Your goal: Identify all lines below that hold "head" and collect them.

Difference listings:
____________________

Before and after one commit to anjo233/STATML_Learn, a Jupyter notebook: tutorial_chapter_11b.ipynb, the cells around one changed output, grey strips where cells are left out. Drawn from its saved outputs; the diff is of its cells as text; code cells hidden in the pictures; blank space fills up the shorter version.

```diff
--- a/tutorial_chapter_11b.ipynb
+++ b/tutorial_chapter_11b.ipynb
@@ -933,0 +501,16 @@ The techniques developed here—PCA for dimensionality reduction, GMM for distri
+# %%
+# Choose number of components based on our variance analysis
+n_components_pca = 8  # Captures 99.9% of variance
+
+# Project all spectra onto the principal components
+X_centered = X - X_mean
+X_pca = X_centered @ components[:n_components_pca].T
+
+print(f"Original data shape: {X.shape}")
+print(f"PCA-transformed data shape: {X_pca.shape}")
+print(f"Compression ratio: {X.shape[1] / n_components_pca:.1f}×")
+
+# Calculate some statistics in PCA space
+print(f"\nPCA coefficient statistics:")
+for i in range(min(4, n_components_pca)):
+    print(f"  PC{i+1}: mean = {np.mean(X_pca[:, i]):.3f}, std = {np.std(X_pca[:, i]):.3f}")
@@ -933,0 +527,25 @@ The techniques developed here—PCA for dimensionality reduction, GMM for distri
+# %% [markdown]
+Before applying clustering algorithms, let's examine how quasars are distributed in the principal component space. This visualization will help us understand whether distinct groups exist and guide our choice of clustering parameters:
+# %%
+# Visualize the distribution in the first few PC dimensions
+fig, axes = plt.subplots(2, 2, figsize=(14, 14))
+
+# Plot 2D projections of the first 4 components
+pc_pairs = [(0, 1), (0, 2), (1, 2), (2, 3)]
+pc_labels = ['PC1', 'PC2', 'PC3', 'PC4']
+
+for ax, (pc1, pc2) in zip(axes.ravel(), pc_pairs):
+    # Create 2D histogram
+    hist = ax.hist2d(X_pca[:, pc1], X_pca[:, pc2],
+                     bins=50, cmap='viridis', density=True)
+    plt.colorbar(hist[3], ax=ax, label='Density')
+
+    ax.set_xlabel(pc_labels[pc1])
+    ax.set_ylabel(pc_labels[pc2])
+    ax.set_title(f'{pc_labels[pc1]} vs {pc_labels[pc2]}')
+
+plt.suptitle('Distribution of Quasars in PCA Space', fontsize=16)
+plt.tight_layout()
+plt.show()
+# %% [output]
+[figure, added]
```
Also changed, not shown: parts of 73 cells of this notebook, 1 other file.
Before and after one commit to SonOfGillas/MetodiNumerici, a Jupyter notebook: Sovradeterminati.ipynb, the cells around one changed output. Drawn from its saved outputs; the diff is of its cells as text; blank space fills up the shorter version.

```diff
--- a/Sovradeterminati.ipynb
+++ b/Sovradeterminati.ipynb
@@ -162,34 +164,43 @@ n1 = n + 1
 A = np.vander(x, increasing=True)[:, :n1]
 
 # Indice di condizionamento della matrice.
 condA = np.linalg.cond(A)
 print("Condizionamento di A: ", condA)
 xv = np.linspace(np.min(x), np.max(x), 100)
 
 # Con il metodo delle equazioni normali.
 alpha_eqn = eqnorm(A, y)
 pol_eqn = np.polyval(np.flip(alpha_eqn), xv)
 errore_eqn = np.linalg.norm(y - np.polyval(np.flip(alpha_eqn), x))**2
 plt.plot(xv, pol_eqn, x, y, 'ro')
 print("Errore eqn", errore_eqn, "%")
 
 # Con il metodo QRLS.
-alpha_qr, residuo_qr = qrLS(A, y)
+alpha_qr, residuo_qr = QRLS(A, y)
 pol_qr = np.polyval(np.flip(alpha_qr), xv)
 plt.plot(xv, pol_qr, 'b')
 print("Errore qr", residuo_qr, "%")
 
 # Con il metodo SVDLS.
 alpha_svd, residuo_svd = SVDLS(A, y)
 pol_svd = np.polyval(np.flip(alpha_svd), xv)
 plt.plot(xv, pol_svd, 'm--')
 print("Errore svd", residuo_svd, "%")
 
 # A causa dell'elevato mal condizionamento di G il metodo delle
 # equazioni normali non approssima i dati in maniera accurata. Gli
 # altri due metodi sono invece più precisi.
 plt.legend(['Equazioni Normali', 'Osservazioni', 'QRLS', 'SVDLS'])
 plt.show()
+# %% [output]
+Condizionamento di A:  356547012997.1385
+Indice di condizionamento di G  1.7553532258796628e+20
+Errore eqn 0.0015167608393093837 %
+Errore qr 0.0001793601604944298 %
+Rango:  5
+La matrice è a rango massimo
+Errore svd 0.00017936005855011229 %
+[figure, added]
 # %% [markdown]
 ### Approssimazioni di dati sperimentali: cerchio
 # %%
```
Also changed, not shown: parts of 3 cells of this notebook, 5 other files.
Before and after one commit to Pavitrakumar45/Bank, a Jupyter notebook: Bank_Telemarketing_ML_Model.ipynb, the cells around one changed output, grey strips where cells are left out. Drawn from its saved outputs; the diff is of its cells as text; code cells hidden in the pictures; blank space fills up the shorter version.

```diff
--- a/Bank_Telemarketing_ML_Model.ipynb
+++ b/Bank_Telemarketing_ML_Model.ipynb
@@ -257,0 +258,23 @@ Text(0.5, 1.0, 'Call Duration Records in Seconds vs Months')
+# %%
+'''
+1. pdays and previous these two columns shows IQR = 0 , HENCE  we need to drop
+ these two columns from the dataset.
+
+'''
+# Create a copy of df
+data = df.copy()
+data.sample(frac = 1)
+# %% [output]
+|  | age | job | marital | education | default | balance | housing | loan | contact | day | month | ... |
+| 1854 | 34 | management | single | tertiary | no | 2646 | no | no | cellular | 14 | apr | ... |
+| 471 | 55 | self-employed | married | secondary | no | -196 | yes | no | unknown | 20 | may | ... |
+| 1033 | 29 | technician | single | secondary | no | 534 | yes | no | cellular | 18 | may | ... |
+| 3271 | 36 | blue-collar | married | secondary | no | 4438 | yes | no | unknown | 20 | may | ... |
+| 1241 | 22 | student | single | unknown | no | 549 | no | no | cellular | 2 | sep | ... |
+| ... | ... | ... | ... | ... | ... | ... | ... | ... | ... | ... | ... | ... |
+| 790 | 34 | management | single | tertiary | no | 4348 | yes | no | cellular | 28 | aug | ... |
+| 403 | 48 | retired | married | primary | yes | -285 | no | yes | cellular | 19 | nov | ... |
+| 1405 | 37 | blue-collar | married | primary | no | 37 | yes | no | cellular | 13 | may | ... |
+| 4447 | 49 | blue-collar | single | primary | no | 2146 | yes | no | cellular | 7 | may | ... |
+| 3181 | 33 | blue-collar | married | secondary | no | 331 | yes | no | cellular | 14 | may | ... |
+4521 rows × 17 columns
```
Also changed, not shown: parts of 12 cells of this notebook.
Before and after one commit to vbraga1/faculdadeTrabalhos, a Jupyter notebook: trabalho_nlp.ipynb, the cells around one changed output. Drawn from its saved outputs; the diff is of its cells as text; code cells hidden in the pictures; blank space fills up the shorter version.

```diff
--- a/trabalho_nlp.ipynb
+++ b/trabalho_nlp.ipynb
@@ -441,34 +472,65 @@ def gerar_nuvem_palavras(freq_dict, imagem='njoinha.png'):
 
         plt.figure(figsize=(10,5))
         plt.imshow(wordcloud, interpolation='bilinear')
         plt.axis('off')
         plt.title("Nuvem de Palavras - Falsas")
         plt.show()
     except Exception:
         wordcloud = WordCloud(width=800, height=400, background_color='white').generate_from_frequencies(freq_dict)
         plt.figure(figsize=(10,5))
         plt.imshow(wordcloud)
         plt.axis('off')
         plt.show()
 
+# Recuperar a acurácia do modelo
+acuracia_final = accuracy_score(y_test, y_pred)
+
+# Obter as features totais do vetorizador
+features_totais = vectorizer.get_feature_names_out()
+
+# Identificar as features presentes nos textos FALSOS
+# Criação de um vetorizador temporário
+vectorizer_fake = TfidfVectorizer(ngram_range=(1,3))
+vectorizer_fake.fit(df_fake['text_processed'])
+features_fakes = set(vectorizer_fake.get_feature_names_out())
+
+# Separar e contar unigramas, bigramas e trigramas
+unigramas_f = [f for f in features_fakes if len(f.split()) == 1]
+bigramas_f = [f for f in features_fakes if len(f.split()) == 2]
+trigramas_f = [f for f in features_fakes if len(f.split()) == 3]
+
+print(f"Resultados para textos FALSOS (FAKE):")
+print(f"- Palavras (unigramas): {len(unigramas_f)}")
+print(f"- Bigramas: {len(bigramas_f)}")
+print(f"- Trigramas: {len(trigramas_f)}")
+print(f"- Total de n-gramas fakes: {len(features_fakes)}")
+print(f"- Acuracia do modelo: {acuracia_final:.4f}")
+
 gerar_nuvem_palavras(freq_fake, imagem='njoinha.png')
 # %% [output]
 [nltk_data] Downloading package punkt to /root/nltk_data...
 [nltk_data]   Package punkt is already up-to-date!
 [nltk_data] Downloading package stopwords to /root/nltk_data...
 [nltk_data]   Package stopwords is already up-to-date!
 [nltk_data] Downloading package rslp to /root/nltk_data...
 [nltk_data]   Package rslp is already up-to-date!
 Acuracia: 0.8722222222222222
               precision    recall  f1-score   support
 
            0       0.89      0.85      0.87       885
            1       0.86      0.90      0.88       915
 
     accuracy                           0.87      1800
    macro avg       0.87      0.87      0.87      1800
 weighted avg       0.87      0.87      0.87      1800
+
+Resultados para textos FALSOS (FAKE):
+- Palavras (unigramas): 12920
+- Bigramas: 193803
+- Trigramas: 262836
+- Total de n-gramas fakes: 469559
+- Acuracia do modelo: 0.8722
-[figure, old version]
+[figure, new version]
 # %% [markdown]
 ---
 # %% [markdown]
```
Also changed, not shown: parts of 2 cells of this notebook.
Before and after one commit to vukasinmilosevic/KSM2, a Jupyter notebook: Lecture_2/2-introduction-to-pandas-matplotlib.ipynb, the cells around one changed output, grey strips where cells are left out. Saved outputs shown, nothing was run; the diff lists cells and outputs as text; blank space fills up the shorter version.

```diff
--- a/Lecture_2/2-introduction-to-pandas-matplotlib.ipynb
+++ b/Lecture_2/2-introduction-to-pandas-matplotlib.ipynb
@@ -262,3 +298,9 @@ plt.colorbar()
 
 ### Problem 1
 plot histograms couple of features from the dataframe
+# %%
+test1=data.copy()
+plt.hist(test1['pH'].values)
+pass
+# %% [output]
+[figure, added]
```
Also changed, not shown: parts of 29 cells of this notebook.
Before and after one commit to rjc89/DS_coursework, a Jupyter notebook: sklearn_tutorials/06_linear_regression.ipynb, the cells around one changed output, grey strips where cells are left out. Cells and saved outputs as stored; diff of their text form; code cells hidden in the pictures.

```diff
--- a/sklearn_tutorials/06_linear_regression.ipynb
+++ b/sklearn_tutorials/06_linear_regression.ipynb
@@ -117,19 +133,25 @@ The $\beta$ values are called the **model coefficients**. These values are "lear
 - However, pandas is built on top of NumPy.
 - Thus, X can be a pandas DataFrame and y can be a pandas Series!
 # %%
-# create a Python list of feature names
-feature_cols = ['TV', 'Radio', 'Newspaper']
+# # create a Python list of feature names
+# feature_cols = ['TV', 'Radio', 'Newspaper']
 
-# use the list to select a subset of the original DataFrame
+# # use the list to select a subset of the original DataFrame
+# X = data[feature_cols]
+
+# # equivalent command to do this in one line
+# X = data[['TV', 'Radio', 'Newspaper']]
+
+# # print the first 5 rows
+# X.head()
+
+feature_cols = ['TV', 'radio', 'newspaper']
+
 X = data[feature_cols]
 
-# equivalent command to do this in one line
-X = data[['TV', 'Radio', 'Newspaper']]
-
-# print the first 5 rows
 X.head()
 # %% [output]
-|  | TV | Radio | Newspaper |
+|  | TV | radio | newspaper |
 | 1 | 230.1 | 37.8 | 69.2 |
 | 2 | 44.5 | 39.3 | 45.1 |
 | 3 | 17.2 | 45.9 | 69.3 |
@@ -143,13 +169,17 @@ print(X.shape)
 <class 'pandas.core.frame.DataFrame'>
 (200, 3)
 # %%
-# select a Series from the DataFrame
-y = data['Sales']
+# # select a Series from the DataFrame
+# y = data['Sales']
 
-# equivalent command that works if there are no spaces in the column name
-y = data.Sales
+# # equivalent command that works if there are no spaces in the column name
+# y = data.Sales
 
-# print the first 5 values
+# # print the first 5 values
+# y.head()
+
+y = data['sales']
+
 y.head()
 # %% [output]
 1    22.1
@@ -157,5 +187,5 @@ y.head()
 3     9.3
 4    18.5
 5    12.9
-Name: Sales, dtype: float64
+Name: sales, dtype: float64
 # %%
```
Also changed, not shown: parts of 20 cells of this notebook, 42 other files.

____________________

Answer to the problem:
+# X.head()
 X.head()
+# y.head()
 y.head()
@@ -157,5 +187,5 @@ y.head()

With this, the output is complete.